India and Afghanistan historically have shared close cultural and political ties, and the complexity of their diplomatic history reflects this fact. India supported successive governments in Kabul until the rise of the Taliban in the 1990s,and was among the first non-Communist states to recognize the government installed by the Soviet Union after its 1989 invasion.But like most countries, India never recognized the Taliban's assumption of power in 1996 (only Saudi Arabia, Pakistan, and the United Arab Emirates recognized the Taliban regime).Following the 9/11 attacks and the U.S.-led war in Afghanistan that resulted, ties between India and Afghanistan grew strong once again. India has restored full diplomatic relations, and has provided hundreds of millions of dollars in aid for Afghanistan's reconstruction and development. But Pakistan views India's growing influence in Afghanistan as a threat to its own interests in the region. Experts fear for Afghanistan's stability as India and Pakistan compete for influence in the war-torn country.

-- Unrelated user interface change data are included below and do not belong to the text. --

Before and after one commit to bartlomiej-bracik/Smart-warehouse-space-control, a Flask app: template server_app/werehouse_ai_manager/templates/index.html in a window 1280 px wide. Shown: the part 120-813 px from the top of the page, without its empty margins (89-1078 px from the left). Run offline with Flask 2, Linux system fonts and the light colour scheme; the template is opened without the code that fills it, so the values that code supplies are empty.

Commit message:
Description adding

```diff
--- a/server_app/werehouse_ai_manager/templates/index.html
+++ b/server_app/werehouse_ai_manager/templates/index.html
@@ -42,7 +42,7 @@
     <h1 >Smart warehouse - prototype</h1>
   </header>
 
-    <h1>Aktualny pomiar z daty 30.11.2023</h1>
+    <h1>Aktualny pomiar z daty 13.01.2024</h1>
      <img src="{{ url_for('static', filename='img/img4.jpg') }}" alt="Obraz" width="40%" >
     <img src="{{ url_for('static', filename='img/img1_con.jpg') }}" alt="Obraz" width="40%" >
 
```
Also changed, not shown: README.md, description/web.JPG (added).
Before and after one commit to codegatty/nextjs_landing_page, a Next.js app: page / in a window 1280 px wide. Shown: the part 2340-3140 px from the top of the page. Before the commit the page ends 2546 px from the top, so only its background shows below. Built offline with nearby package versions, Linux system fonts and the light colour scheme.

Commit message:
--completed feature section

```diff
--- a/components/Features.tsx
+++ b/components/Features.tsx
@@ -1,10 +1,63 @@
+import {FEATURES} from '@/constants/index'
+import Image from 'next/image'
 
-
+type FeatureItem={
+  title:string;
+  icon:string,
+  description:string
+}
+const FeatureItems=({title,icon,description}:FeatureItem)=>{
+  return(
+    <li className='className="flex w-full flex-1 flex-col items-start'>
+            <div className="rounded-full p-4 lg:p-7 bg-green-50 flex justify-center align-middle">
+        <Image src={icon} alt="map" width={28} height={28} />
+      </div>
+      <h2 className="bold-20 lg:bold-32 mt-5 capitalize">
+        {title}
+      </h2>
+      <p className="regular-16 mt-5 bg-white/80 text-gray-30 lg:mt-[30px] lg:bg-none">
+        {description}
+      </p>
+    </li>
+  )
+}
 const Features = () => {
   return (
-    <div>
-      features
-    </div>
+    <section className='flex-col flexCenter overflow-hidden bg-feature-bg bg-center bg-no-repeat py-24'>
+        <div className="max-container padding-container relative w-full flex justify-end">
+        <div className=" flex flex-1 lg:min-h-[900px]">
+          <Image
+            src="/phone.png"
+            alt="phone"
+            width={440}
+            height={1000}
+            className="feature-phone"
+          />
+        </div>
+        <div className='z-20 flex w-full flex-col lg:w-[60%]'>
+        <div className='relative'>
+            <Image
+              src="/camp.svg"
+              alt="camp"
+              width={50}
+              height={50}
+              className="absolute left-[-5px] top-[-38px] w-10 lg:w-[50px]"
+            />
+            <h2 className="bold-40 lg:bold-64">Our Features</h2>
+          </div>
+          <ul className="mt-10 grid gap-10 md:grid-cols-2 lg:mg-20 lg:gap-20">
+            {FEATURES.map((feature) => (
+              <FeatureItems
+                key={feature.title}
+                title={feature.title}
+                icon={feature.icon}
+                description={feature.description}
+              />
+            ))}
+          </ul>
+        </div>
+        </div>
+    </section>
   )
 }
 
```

Afghanistan holds strategic importance for India as New Delhi seeks friendly allies in the neighborhood, and because it is a gateway to energy-rich Central Asian states such as Turkmenistan and Kazakhstan. "India is looking to ensure that other countries in the region favor or at least are neutral on its conflict with Pakistan," says J Alexander Thier, an expert on Afghanistan at the United States Institute of Peace (USIP). Afghanistan, on the other hand, he says, looks to India as "a potential counterweight in its relationship with Pakistan." India's influence in Afghanistan waned in the 1990s after Pakistan-backed Taliban rose to power. During this period, New Delhi provided assistance to the anti-Taliban resistance, the Northern Alliance, comprised mostly of Tajikand other non-Pashtun ethnic groups, according to a 2003 Council Task Force report. After the overthrow of the Taliban...